Much of that was due to his .315/.364/.459 slash line and .823 OPS, all of which were among the highest of his Hall of Fame career.
For his efforts, Ripken made his twelfth-straight All-Star Game while taking home a Silver Slugger and finishing twelfth in the MVP vote as well.
The action on his 1994 Upper Deck card is outstanding, as collectors are gifted an exciting image of Ripken trying to turn a double play while a Red Sox opponent tries vehemently to break it up.
After resting up a bit more because of the shortened season, Ripken would be back on the field in 1995 for the world to watch him break Lou Gehrig's consecutive games played streak.
1994 Upper Deck #290 Don Mattingly (Electric Diamond)
Estimated PSA 10 Gem Mint Value: $50
Several cards could go in this slot on the list that sell for $50 in PSA 10 holders, but I decided to go with Mattingly since he hadn't already appeared on the list.
During the 1980s, Mattingly was considered one of the biggest superstars and offensive powerhouses in baseball, given his high production level.
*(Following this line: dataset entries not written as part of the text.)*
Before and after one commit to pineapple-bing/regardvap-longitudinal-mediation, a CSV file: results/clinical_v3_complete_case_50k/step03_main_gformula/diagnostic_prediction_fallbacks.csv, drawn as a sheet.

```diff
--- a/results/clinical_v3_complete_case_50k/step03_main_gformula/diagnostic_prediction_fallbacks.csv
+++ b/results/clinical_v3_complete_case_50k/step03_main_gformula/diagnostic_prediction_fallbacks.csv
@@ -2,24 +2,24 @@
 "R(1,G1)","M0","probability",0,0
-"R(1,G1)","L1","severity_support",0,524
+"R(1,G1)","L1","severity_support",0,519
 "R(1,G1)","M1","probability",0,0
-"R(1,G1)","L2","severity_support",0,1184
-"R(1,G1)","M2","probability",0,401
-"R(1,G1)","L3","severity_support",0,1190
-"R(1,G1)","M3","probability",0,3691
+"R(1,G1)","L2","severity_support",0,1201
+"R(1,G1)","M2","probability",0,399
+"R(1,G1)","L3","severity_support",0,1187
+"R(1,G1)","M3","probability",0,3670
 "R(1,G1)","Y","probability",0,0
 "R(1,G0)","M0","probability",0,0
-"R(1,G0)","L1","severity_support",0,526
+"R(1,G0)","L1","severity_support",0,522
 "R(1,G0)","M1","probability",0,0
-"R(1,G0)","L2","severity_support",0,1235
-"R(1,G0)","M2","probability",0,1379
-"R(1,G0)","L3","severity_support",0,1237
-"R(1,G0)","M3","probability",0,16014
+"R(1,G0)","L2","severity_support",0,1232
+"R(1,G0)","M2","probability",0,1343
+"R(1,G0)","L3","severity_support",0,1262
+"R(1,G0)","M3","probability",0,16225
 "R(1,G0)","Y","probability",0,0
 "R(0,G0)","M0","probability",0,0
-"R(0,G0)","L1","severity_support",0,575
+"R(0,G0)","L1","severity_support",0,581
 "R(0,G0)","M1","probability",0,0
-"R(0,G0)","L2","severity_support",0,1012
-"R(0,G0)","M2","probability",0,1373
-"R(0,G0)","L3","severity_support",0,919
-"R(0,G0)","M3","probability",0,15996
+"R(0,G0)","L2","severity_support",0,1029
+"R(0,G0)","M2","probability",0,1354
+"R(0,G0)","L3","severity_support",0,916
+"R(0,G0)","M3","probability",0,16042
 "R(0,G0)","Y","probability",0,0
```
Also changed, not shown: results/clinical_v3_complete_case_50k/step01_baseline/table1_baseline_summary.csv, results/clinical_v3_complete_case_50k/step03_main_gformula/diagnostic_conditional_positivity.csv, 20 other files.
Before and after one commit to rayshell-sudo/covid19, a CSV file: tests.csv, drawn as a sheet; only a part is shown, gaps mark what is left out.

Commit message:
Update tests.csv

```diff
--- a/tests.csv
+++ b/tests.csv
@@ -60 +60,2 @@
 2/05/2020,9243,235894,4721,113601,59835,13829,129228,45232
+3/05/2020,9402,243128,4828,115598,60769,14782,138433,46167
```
His stretch from 1984 to 1987 was particularly memorable as he won an MVP, three Silver Sluggers, and a batting title while appearing in four All-Star Games, leading the league in hits twice, doubles twice, RBI once, and total bases twice.
And, he was incredible on defense during that span, too, as he picked up three of his nine career Gold Gloves.
At the time, Mattingly seemed like he was on a surefire trajectory to the Hall of Fame.
But, sadly, nagging injuries crept up on him during the 1990s, and while his defense was solid as ever, his production at the plate dropped off considerably.
The 1995 season would be Mattingly's last in MLB as a player when the Yankees brought in Tino Martinez from the Mariners in 1996 to be their full-time first baseman.
1994 Upper Deck Baseball Cards In Review
As you can see, the range in values of the cards in this set is pretty drastic.
On this list, the value goes as low as $50 for Mattingly's card in a PSA 10 holder to over $50,000 for the dual-signed Mickey Mantle and Ken Griffey Jr. card in a PSA 9 holder.
That massive range in value speaks volumes of the variety of things that this set offers to collectors.
The imagery on the cards is fantastic, the Jordan and A-Rod rookies are great, the Jeter prospect card is a must-have, and the several different autographs that are possible left so much for collectors to enjoy.
The 550-card checklist was also packed with subsets, including:
- Star Rookies (#1 - 30)
- Fantasy Team (#31 - 40)
- The Future Is Now (#41 - 55)
- Home Field Advantage (#267 - 294)
- Upper Deck Classic Alumni (#295 - 299)
- Diamond Debuts (#511 - 522)
- Top Prospects (#523 - 550)
Of all the early 1990s sets, this one packs as much variety as any.
If you're looking for a set with decent rookies, stars and Hall of Famers of the day and a great selection of different kinds of cards, you can't go wrong with the 1994 Upper Deck baseball set.